On April 27th, Pottstown events will go beyond talking the talk on saving the planet, and walk the walk as well. The walking starts with the Pottstown Climate March, but continues afterwards at the Pottstown EcoFest. There, vendors will put eco-friendly living into practice. According to Caitlin Mercer, an EcoFest organizer, “my favorite form of activism is teaching by example”.
This year’s EcoFest will focus on wildlife protection. Trash, especially plastic, poses a major problem for wildlife. Animals can choke on, get trapped in, or ingest plastic trash. Recycling provides a temporary solution. EcoFest will provide plenty of recycling bins and information on what can be put in them. In addition, Peace Advocacy Network will accept items not collected curbside, such as small electronics, for processing through TerraCycle. For more information on items they accept, visit www.pottstownecofest.com.
However, making less trash to begin with is what EcoFest aspires to. According to Katay Lezenby, “Virtually everything we use requires raw materials to be extracted from the earth or grown using agriculture. Both destroy places animals live. Then, manufacturing our things causes pollution and greenhouse gases. Wejust really need to use a lot less of everything; that’s what EcoFest willemphasize.”
EcoFest vendors are urged to refrain from giving out or selling single-use plastic and styrofoam and to offer only compostable cutlery and food containers. These will go to a local composting business. Instead of throwaway plastic bottled water, Mobilization for Animals will serve spring water from returnable jugs for people to fill their own bottles and sell reusable cups to those who need them. Attendees can also buy glass straws, bamboo utensils, string bags, and glass storage jars from Community Ecostore, a Phoenixville business that carries resource-saving products.
EcoFest will also showcase one of the most significant actions an individual can take to protect both animals and the planet: plant-based eating. A plant diet uses far less land and water than an omnivore one, and, so, leaves more places for animals to live in the wild. It generates significantly less water pollution,protecting aquatic animals. It saves animals like predators, bison, prairie dogs and wild horses who are exterminated by ranchers. It leaves fish and coral reefs unharmed. And it creates fewer greenhouse gases that cause climate change, the greatest threat to all life.
Local restaurants at EcoFest will sell popular entrees like pizza, Buffalo wings, and baked goods made without meat, eggs or dairy. People will have a chance to taste delicious plant-based dishes and discover local places who offer them.

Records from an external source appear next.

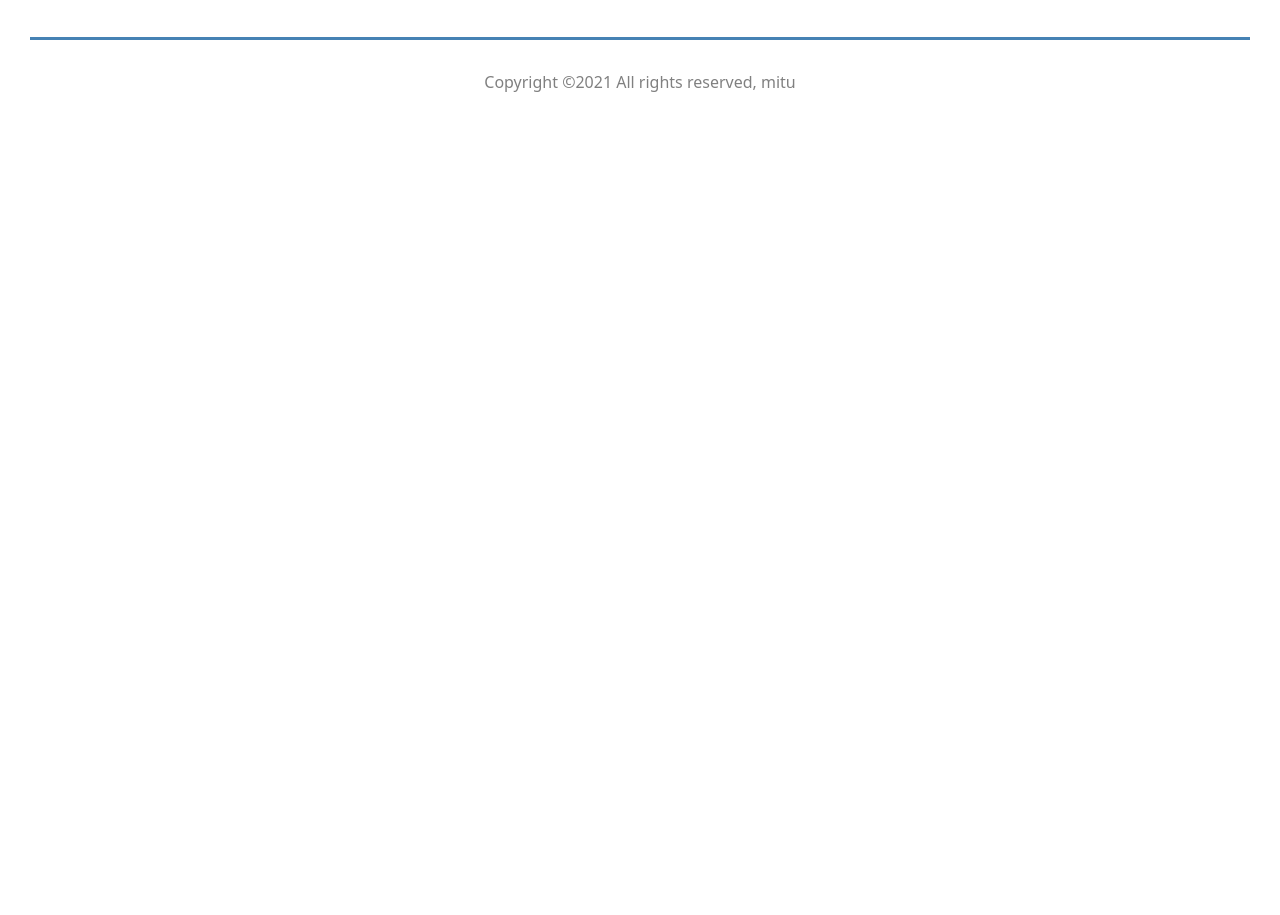
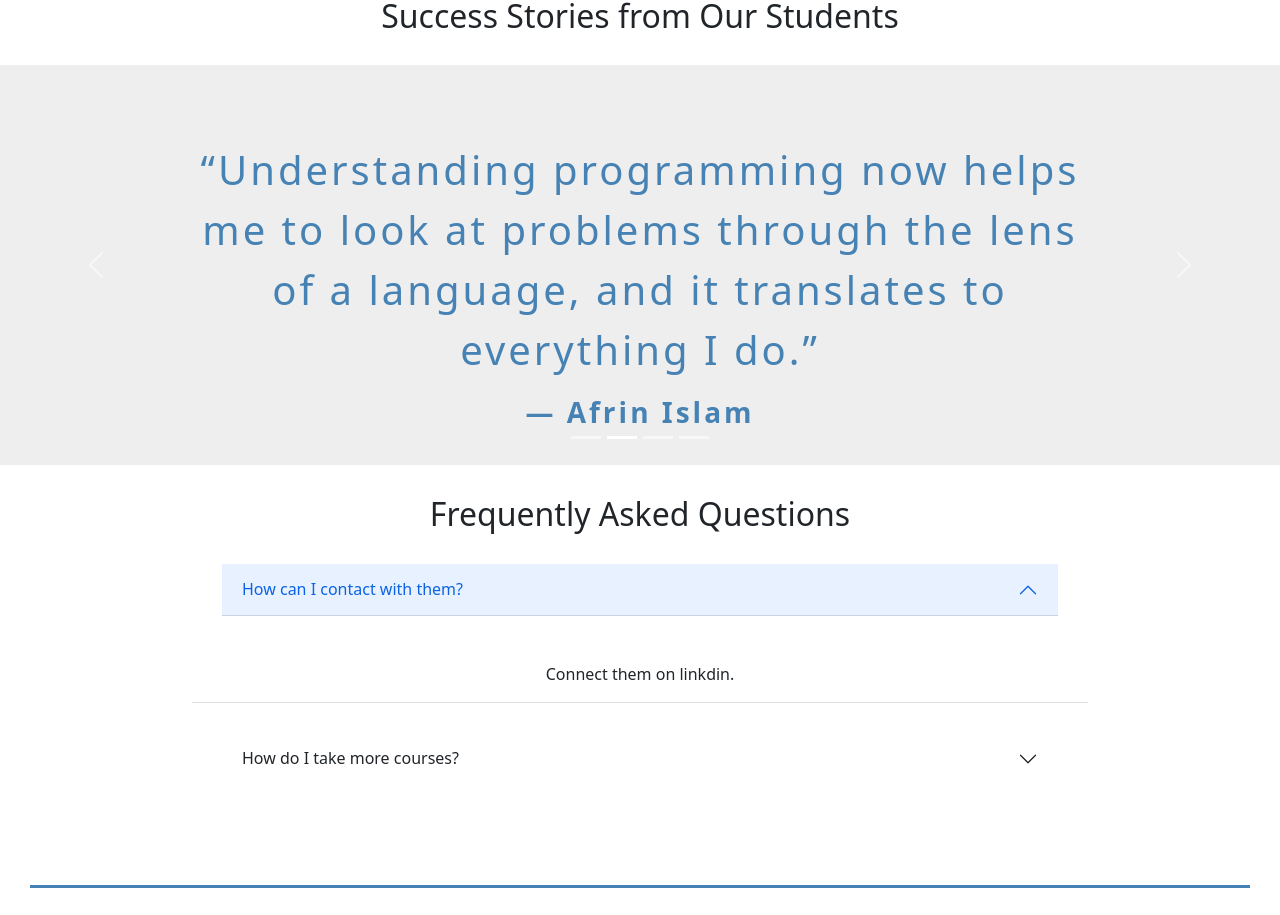
Before and after one commit to NusratMitu/educational-website, a React (Create React App) app: page /studentSuccess in a window 1280 px wide. Shown: the part 127-1042 px from the top of the page. Before the commit the page ends 800 px from the top, so only its background shows below. Built offline with nearby package versions, Linux system fonts and the light colour scheme.

Commit message:
almost complete

```diff
--- a/src/App.js
+++ b/src/App.js
@@ -1,6 +1,6 @@
 import logo from './logo.svg';
 import './App.css';
-import { BrowserRouter as Router, Switch, Route, Link } from 'react-router-dom';
+import { BrowserRouter as Router, Switch, Route,PrivateRoute, Link } from 'react-router-dom';
 import Home from './components/Home/Home';
 import Programs from './components/Programs/Programs';
 import StudentSuccess from './components/StudentSuccess/StudentSuccess';
@@ -31,7 +31,7 @@ function App() {
         <Route path="/aboutUs">
           <AboutUs></AboutUs>
         </Route>
-        <Route>
+        <Route path="*">
           <NotFound></NotFound>
         </Route>
       </Switch>
--- a/src/components/Footer/Footer.css
+++ b/src/components/Footer/Footer.css
@@ -1,6 +1,13 @@
 .footer-container {
     border-top: steelblue 3px solid;
     margin: 70px 30px 20px;
+}
+.footer-container h2 {
+    font-size: 40px;
+    font-weight: 500;
+    letter-spacing: 2px;
+    color: steelblue;
+    margin-top: 20px;
 }
 .copyright-text {
     text-align: center;
--- a/src/components/Footer/Footer.js
+++ b/src/components/Footer/Footer.js
@@ -3,7 +3,8 @@ import './Footer.css'
 const Footer = () => {
     return (
         <div className="footer-container">
-            <p className="copyright-text">Copyright ©2021 All rights reserved, mitu</p>
+            <h2>edemy</h2>
+            <p className="copyright-text">Copyright ©2021 All rights reserved, nusrat</p>
         </div>
     );
 };
--- a/src/components/Home/Home.css
+++ b/src/components/Home/Home.css
@@ -21,9 +21,37 @@
     height: 500px;
     padding-left: 50px;
 }
-
-.program-title {
+.title {
     text-align: left;
     padding: 20px;
     letter-spacing: 2px;
 }
+.row-style {
+    padding: 10px 15px;
+    margin-bottom: 50px;
+}
+.col-style {
+    border: 1px solid gray;
+    border-radius: 5px;
+    line-height: 50px;
+    font-size: 20px;
+    font-weight: 500;
+}
+.review-container {
+    display: flex;
+    justify-content: center;
+    align-items: center;
+    background-color: rgba(238, 240, 241, 0.795);
+    /* padding: 50px 500px 20px 100px; */
+    height: 300px;
+}
+.review-container img {
+
+}
+.review {
+    /* background-color: rgba(238, 240, 241, 0.795); */
+    padding: 20px 50px 20px 80px;
+    text-align: left;
+    /* height: 300px; */
+
+}
--- a/src/components/Home/Home.js
+++ b/src/components/Home/Home.js
@@ -1,7 +1,7 @@
 import React from 'react';
 import { useEffect } from 'react';
 import { useState } from 'react';
-import { Row } from 'react-bootstrap';
+import { Col, Row, Carousel } from 'react-bootstrap';
 import Courses from '../Courses/Courses';
 import './Home.css';
 
@@ -20,13 +20,36 @@ const Home = () => {
         </div>
         <img src="elearning.jpg" alt="images" srcset="" />
       </div>
-      <h2 className="program-title">Top Programs</h2>
+      <h2 className="title">Top Programs</h2>
       <Row xs={2} md={3} className="g-3 w-100">
         {
           courses.slice(0,3).map(course =><Courses key={course.id} course = {course}></Courses>
           )
         }
       </Row>
+     <div>
+     <h2 className="title">Topics recommended for you</h2>
+    <Row xs={2} md={4} className="g-2 w-100 row-style">
+     <Col className="col-style">Web Development</Col>
+     <Col className="col-style">Front End Web Development</Col>
+     <Col className="col-style"> React</Col>
+     <Col className="col-style">Javascript</Col>
+     <Col className="col-style">App Development</Col>
+     <Col className="col-style">UI/UX Design</Col>
+     <Col className="col-style">Data Analysis</Col>
+     <Col className="col-style">Redux Framework</Col>
+    </Row>
+     </div>
+
+    <div className= " review-container">
+    <div className= " fs-4 my-3 review">
+    <p>“I used to fear programming. But now, I am in love with programming because of edemy.”
+    </p>
+    <h3 className="">— Sadek</h3>
+    </div>
+    <img src="https://encrypted-tbn0.gstatic.com/images?q=tbn:ANd9GcTe_cDEs59IJRqgpYZ2nHKCkQH5bu2FVXBaog&usqp=CAU" alt="images" srcset="" />
+    </div>
+
     </div>
   );
 };
--- a/src/components/NotFound/NotFound.js
+++ b/src/components/NotFound/NotFound.js
@@ -3,7 +3,7 @@ import React from 'react';
 const NotFound = () => {
     return (
         <div>
-            <h1>404 Not found</h1>
+            <h1>404 Page Not found</h1>
         </div>
     );
 };
--- /dev/null
+++ b/src/components/StudentSuccess/StudentSuccess.css
@@ -0,0 +1,14 @@
+.feedback img{
+ height: 400px;
+}
+.feedback p, h3 {
+    color: steelblue;
+    letter-spacing: 3px;
+}
+.faq h2, .feedback h2 {
+    margin: 30px;
+}
+.faq {
+    width: 70%;
+    display: inline-block;
+}
--- a/src/components/StudentSuccess/StudentSuccess.js
+++ b/src/components/StudentSuccess/StudentSuccess.js
@@ -1,9 +1,80 @@
 import React from 'react';
-
+import { Accordion, Carousel } from 'react-bootstrap';
+import './StudentSuccess.css'
 const StudentSuccess = () => {
     return (
         <div>
+            <div className="feedback">
 
+            <h2>Success Stories from Our Students</h2>
+            <Carousel>
+    <Carousel.Item>
+    <img
+      className="d-block w-100"
+      src="bg-grey.png"
+      alt="First slide"
+    />
+    <Carousel.Caption className= "fs-1">
+      <p>“This experience has absolutely changed my life — Now I work at a leading software company.”
+    </p>
+    <h3 className="fw-bold">— Sakib hasan</h3>
+    </Carousel.Caption>
+  </Carousel.Item>
+  <Carousel.Item>
+    <img
+      className="d-block w-100"
+      src="bg-grey.png"
+      alt="Second slide"
+    />
+    <Carousel.Caption className= " fs-1 py-2">
+    <p>“Understanding programming now helps me to look at problems through the lens of a language, and it translates to everything I do.”
+    </p>
+    <h3 className="fw-bold">— Afrin Islam</h3>
+    </Carousel.Caption>
+  </Carousel.Item>
+  <Carousel.Item>
+    <img
+      className="d-block w-100"
+      src="bg-grey.png"
+      alt="Third slide"
+    />
+    <Carousel.Caption className= " fs-1 py-2">
+    <p>“You're not just taught what to do; you're taught how to think.”
+    </p>
+    <h3 className="fw-bold">— Alia Ahmed</h3>
+    </Carousel.Caption>
+  </Carousel.Item>
+  <Carousel.Item>
+    <img
+      className="d-block w-100"
+      src="bg-grey.png"
+      alt="Forth slide"
+    />
+    <Carousel.Caption className= " fs-1 py-2">
+    <p>“I think where the real value lies in edemy's approach to learning is how the people at Udacity make you feel about your accomplishments.”
+    </p>
+    <h3 className="fw-bold">— Tamim</h3>
+    </Carousel.Caption>
+  </Carousel.Item>
+</Carousel>
+</div>
+    <div className="faq">
+        <h2>Frequently Asked Questions</h2>
+        <Accordion defaultActiveKey="0" flush>
+  <Accordion.Item eventKey="0">
+    <Accordion.Header>How can I contact with them?</Accordion.Header>
+    <Accordion.Body>
+    Connect them on linkdin.
+    </Accordion.Body>
+  </Accordion.Item>
+  <Accordion.Item eventKey="1">
+    <Accordion.Header>How do I take more courses? </Accordion.Header>
+    <Accordion.Body>
+    Become a member of our community helps you to take more courses with less price
+    </Accordion.Body>
+  </Accordion.Item>
+</Accordion>
+            </div>
         </div>
     );
 };
```
Also changed, not shown: public/bg-grey.png (added).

Pottstown Climate March and Pottstown EcoFest both start at noon; EcoFest ends at 5:00. Marchers will congregate in front of Hill School, 800 E. High Street, and end their walk at EcoFest in Smith Family Plaza Park, 100 E. High Street, Pottstown, PA 19464. For more information, visit: www.pottstownecofest.com or www.facebook.com/PottstownEcoFest/ or email Mfavent@gmail.com.